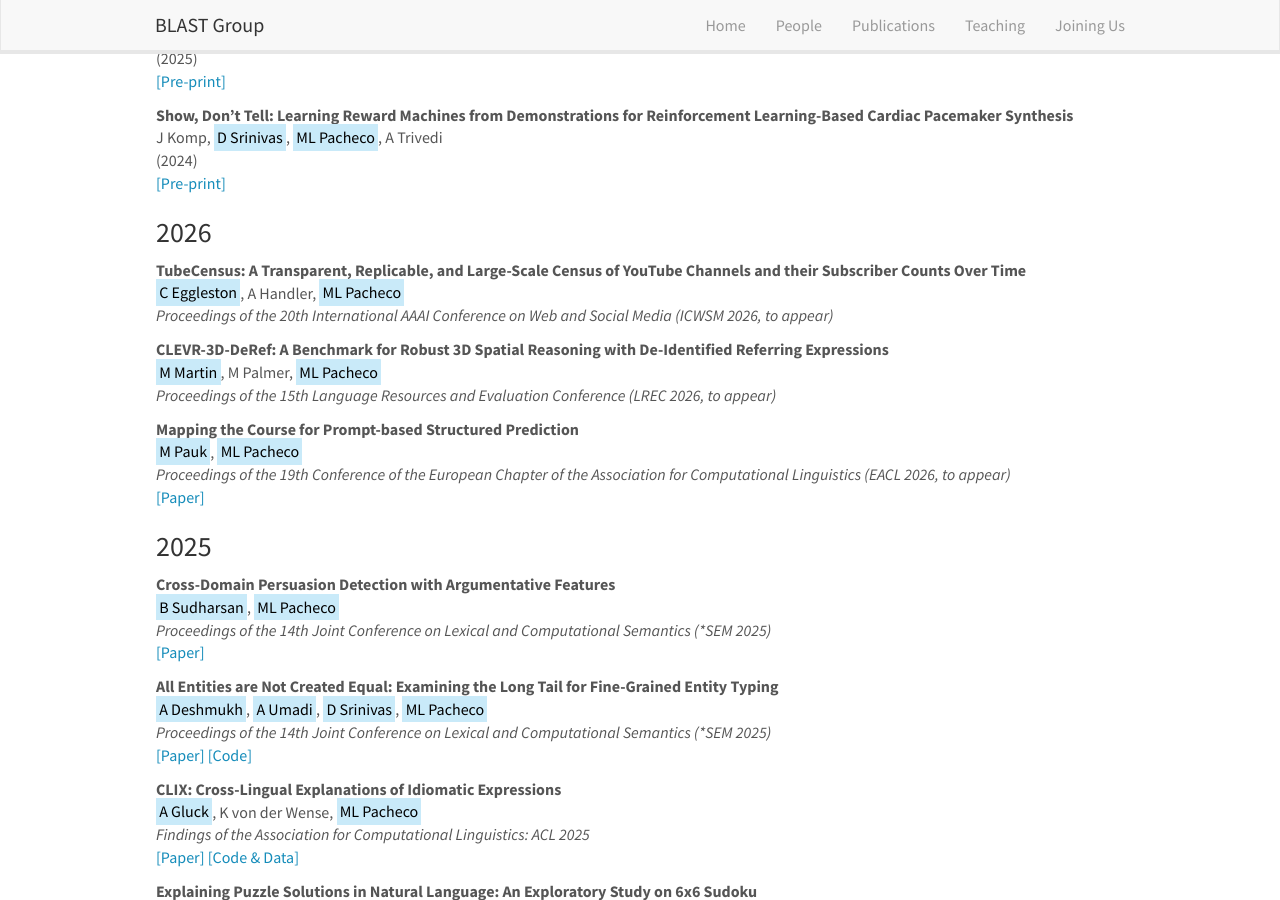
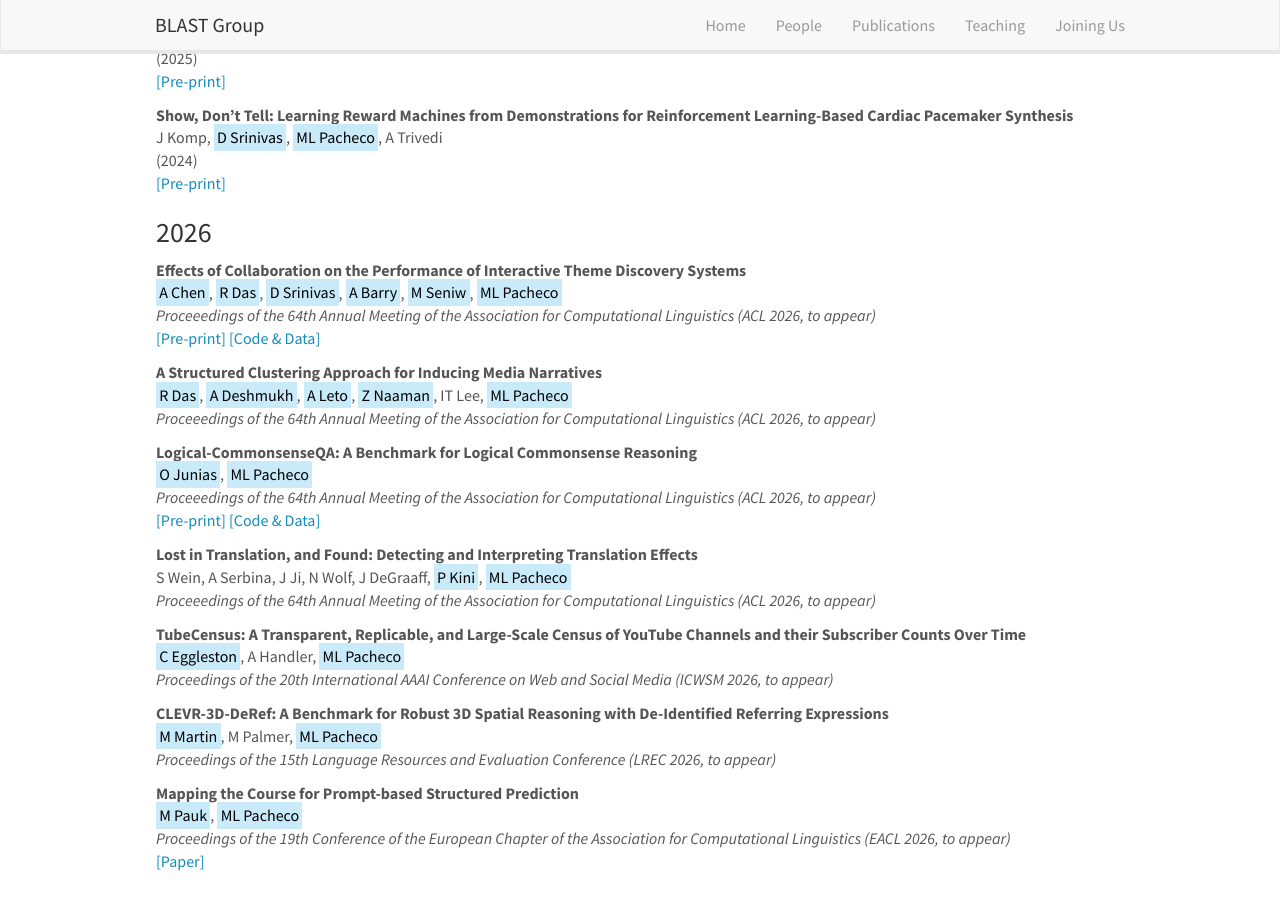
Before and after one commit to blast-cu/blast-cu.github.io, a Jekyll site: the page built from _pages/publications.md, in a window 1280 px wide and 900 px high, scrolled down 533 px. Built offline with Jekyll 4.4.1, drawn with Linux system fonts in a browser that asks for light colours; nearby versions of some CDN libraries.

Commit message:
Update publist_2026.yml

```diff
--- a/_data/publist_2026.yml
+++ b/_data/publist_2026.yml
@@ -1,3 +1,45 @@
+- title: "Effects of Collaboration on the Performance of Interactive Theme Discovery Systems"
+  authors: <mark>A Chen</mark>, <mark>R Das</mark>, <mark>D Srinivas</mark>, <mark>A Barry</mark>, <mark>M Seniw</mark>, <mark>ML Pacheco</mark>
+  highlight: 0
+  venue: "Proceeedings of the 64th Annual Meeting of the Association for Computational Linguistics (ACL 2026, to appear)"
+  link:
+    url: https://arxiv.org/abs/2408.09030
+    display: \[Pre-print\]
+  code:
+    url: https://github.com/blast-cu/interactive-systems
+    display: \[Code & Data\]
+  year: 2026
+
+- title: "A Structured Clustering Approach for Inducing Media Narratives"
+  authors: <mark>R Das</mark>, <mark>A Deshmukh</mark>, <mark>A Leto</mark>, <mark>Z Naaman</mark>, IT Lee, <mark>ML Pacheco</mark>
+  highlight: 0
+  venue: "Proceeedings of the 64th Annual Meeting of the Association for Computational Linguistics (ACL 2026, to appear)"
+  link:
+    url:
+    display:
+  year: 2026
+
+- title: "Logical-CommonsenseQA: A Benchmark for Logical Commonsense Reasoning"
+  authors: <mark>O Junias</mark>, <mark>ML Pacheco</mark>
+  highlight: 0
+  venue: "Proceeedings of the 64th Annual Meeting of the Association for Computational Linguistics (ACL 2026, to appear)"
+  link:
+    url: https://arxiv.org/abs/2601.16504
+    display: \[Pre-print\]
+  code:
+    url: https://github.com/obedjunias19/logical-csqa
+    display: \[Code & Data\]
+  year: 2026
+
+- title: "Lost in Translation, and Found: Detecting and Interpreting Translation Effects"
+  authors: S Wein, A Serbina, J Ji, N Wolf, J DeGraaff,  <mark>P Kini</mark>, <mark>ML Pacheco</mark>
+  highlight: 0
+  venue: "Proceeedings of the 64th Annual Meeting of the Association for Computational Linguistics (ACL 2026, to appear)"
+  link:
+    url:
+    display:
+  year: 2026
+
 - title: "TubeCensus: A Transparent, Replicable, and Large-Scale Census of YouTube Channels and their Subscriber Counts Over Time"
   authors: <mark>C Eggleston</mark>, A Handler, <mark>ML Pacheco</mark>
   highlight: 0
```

TASK ITEM - Return the listing above verbatim and exclude every picture.

EXERCISE SOLUTION -
Before and after one commit to blast-cu/blast-cu.github.io, a Jekyll site: the page built from _pages/publications.md, in a window 1280 px wide and 900 px high, scrolled down 533 px. Built offline with Jekyll 4.4.1, drawn with Linux system fonts in a browser that asks for light colours; nearby versions of some CDN libraries.

Commit message:
Update publist_2026.yml

```diff
--- a/_data/publist_2026.yml
+++ b/_data/publist_2026.yml
@@ -1,3 +1,45 @@
+- title: "Effects of Collaboration on the Performance of Interactive Theme Discovery Systems"
+  authors: <mark>A Chen</mark>, <mark>R Das</mark>, <mark>D Srinivas</mark>, <mark>A Barry</mark>, <mark>M Seniw</mark>, <mark>ML Pacheco</mark>
+  highlight: 0
+  venue: "Proceeedings of the 64th Annual Meeting of the Association for Computational Linguistics (ACL 2026, to appear)"
+  link:
+    url: https://arxiv.org/abs/2408.09030
+    display: \[Pre-print\]
+  code:
+    url: https://github.com/blast-cu/interactive-systems
+    display: \[Code & Data\]
+  year: 2026
+
+- title: "A Structured Clustering Approach for Inducing Media Narratives"
+  authors: <mark>R Das</mark>, <mark>A Deshmukh</mark>, <mark>A Leto</mark>, <mark>Z Naaman</mark>, IT Lee, <mark>ML Pacheco</mark>
+  highlight: 0
+  venue: "Proceeedings of the 64th Annual Meeting of the Association for Computational Linguistics (ACL 2026, to appear)"
+  link:
+    url:
+    display:
+  year: 2026
+
+- title: "Logical-CommonsenseQA: A Benchmark for Logical Commonsense Reasoning"
+  authors: <mark>O Junias</mark>, <mark>ML Pacheco</mark>
+  highlight: 0
+  venue: "Proceeedings of the 64th Annual Meeting of the Association for Computational Linguistics (ACL 2026, to appear)"
+  link:
+    url: https://arxiv.org/abs/2601.16504
+    display: \[Pre-print\]
+  code:
+    url: https://github.com/obedjunias19/logical-csqa
+    display: \[Code & Data\]
+  year: 2026
+
+- title: "Lost in Translation, and Found: Detecting and Interpreting Translation Effects"
+  authors: S Wein, A Serbina, J Ji, N Wolf, J DeGraaff,  <mark>P Kini</mark>, <mark>ML Pacheco</mark>
+  highlight: 0
+  venue: "Proceeedings of the 64th Annual Meeting of the Association for Computational Linguistics (ACL 2026, to appear)"
+  link:
+    url:
+    display:
+  year: 2026
+
 - title: "TubeCensus: A Transparent, Replicable, and Large-Scale Census of YouTube Channels and their Subscriber Counts Over Time"
   authors: <mark>C Eggleston</mark>, A Handler, <mark>ML Pacheco</mark>
   highlight: 0
```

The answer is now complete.